Barry G. Anderson (R) – 37.00% (4,672)
Burlin H. Matthews (R) – 30.46% (3,846)
Dan Skelton (D) – 31.83% (4,019)
Write-in – 0.71% (90)

County Treasurer

LeAnn Black (R) – 98.94% (5,701)
Write-in – 1.06% (61)

County Recorder (Vote For 1)

Sheila Weeks (R) – 99.31% (5,504)
Write-in – 0.69% (38)

County Attorney

Kristi Busse (R) – 98.47% (5,353)
Write-in – 1.53% (83)

Soil & Water Conservation District Commissioner

Rick G Steuben – 53.61% (4,585)
E. Leo Stephas – 46.00% (3,934)
Write-in – 0.39% (33)

Agricultural Extension Council

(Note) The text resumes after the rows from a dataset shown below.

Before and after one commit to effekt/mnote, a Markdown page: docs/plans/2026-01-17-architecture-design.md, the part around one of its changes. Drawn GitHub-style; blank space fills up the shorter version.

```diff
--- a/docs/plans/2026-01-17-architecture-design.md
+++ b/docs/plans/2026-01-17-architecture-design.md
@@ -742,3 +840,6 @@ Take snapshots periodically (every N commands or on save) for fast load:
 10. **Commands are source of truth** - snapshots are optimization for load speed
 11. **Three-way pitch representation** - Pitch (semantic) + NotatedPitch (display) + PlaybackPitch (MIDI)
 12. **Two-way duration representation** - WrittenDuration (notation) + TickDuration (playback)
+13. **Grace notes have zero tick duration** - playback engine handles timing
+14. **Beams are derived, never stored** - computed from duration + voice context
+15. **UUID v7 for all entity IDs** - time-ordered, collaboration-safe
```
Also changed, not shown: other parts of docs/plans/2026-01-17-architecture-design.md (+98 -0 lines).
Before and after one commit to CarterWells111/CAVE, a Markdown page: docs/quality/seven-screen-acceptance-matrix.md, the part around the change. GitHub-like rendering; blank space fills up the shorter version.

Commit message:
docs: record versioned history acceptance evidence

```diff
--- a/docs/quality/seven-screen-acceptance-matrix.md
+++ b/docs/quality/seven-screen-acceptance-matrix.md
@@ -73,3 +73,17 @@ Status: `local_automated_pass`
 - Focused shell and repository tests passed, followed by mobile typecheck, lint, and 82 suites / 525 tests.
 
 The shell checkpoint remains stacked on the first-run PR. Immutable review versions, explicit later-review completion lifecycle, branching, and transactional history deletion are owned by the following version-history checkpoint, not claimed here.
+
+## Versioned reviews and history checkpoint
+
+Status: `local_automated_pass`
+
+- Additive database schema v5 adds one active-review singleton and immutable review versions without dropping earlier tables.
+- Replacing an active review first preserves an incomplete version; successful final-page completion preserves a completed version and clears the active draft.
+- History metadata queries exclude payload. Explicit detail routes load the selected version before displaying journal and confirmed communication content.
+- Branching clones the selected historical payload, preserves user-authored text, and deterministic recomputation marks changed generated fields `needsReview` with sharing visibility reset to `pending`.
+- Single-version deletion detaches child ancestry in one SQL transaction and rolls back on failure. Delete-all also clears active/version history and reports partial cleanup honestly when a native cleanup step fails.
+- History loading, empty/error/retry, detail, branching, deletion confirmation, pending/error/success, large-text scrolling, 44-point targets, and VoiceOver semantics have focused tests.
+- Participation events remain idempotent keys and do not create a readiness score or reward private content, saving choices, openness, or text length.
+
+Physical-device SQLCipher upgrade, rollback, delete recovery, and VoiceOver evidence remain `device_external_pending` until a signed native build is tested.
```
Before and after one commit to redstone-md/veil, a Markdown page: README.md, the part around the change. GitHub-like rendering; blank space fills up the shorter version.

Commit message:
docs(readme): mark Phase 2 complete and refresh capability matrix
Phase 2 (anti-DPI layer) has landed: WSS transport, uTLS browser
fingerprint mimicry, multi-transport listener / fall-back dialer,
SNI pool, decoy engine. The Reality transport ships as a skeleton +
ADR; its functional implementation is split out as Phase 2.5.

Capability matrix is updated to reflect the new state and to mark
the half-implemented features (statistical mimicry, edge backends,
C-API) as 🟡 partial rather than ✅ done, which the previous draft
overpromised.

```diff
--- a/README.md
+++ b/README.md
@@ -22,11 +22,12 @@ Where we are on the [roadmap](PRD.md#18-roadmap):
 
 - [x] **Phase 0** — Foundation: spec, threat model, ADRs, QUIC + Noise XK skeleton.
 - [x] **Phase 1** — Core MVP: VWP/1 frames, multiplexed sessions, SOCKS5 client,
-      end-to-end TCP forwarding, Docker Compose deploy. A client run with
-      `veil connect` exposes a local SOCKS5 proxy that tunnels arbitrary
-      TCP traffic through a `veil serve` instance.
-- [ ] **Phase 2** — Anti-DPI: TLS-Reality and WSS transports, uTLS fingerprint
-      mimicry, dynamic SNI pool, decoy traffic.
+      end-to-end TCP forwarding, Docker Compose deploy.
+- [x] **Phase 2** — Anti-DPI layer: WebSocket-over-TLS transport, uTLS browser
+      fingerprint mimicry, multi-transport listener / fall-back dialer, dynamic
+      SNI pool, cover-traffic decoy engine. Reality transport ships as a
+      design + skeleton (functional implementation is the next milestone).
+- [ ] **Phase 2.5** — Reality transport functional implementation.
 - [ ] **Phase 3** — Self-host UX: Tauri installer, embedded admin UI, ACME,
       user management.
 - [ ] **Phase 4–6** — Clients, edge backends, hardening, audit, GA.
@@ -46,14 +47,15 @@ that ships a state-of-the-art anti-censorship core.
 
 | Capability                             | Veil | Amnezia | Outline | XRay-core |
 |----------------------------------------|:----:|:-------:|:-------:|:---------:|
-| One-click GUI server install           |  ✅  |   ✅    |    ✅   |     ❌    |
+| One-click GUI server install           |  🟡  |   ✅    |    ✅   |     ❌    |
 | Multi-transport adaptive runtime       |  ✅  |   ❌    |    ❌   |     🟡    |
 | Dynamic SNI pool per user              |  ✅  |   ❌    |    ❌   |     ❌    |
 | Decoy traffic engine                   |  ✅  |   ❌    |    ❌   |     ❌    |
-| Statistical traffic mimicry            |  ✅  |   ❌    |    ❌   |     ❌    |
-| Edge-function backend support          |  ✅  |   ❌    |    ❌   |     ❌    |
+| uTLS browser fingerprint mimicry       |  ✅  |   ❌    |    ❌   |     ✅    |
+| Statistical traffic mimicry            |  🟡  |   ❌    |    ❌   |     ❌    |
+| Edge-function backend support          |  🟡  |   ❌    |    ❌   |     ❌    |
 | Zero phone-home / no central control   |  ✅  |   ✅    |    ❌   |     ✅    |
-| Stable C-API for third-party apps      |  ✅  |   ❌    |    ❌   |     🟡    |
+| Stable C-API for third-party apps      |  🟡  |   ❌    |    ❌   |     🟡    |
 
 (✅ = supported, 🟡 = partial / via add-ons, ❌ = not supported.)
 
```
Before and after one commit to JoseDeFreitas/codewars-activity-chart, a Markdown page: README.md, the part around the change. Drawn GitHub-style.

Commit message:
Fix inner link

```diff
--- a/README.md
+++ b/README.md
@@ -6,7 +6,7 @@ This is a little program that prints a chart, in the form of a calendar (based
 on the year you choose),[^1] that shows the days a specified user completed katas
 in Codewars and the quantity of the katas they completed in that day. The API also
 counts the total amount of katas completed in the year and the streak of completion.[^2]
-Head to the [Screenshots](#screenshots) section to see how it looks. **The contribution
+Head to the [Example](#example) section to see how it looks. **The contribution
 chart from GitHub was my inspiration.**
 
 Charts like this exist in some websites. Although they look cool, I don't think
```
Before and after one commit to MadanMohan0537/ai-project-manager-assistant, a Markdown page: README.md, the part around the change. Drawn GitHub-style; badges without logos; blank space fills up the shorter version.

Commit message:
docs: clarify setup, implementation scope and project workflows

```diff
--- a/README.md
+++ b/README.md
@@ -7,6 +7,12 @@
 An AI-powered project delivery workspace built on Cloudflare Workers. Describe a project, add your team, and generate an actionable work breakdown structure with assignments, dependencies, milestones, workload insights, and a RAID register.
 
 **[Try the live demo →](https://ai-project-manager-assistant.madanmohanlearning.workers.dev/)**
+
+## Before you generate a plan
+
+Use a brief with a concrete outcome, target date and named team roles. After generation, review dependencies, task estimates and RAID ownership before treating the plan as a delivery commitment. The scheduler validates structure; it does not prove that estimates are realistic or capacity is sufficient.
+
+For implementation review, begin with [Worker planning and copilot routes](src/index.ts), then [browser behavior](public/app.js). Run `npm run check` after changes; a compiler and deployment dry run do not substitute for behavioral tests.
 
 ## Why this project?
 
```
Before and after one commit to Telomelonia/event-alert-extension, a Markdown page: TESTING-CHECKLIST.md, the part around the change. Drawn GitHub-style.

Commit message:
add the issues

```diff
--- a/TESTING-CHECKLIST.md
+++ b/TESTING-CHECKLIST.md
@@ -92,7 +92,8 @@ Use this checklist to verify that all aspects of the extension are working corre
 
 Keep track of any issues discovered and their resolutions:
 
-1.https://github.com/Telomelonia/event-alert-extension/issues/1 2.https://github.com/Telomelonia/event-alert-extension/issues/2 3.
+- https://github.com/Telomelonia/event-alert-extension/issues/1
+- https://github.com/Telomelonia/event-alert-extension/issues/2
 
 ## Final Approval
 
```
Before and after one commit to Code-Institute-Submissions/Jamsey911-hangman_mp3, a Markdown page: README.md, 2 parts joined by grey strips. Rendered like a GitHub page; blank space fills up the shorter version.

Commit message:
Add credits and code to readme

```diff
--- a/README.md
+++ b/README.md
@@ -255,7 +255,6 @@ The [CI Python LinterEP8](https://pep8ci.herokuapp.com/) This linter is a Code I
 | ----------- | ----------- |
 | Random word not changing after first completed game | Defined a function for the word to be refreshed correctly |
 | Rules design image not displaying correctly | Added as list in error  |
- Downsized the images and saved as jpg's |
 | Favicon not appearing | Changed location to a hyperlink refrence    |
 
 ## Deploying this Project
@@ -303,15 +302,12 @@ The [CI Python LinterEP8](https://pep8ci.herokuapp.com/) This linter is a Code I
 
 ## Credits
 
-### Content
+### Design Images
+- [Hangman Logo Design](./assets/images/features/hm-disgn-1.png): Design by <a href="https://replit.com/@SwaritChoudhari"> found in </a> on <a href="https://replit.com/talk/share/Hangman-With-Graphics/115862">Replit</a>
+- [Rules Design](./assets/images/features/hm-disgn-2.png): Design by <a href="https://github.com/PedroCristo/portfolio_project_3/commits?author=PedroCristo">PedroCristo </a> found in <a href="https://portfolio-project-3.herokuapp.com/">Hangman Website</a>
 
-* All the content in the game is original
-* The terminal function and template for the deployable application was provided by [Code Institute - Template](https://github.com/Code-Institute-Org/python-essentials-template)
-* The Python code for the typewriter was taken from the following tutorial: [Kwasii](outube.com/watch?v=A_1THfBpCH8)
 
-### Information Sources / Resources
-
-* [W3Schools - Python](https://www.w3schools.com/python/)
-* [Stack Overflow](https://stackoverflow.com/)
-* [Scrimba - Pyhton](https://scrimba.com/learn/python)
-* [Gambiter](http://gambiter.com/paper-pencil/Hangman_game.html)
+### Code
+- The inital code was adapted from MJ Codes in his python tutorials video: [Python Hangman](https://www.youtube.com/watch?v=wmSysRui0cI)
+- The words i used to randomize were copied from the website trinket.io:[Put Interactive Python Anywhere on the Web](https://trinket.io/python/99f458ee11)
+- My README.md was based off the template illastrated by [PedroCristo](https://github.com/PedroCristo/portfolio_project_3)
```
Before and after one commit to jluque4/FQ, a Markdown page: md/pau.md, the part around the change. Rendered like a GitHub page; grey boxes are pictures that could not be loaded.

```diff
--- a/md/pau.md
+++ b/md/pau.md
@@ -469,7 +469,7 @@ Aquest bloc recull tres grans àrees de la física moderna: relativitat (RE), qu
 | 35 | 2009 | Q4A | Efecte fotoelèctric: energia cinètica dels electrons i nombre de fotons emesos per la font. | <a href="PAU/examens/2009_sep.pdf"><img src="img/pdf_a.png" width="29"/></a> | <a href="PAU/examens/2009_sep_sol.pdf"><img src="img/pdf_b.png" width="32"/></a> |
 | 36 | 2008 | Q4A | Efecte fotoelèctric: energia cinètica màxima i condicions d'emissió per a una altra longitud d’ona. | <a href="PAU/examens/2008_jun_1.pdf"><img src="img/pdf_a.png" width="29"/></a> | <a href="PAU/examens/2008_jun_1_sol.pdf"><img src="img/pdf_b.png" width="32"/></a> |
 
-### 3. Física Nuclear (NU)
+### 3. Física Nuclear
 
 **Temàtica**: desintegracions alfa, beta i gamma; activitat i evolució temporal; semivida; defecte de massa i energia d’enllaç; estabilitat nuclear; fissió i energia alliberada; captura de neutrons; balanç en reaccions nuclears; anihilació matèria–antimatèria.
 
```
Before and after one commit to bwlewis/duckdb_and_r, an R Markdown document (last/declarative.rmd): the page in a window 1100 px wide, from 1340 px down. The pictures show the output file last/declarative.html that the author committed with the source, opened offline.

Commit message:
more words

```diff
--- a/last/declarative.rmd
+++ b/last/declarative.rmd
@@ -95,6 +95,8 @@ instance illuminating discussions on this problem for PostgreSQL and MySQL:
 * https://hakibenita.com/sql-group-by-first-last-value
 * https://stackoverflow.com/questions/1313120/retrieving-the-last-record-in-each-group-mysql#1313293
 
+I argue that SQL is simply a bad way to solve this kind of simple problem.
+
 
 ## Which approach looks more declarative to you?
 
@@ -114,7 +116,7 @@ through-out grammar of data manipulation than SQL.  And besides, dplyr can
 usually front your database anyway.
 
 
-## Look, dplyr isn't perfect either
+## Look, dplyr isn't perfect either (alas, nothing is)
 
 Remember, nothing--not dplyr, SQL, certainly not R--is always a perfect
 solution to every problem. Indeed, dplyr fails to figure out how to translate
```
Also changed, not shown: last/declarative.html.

Renee Juza – 21.18% (4,031)
Gary Johnson – 20.25% (3,855)
Sarah Frederick – 20.27% (3,859)
Jarrett R. Smith – 18.65% (3,551)
Liz Biedenfeld – 19.39% (3,692)

J.D. Scholten speaking to people at campaign event in Spencer coffee shop

J.D. Scholten campaigns in Spencer on inclusiveness, creating opportunities

J.D. Scholten wants young people to give small towns a chance again. But before that can happen, Scholten, the Democratic candidate from Sioux City running against Republican Rep. Steve King of Kiron in Iowa’s Fourth Congressional District, says something has to change. Scholten calls this change “a new rural economy.” It’s just one part of the campaign message he hopes carries him to an election win in November, but one he sees as key for towns in the district, including Spencer, that are trying to grow. “It begins with a rural infrastructure program,” Scholten said. “I worked in innovation when I was in Seattle and I don’t necessarily want to bring those companies here, but I want to bring those ideas here and the technology here.”

There’s room for smaller communities to be more entrepreneurial, Scholten said.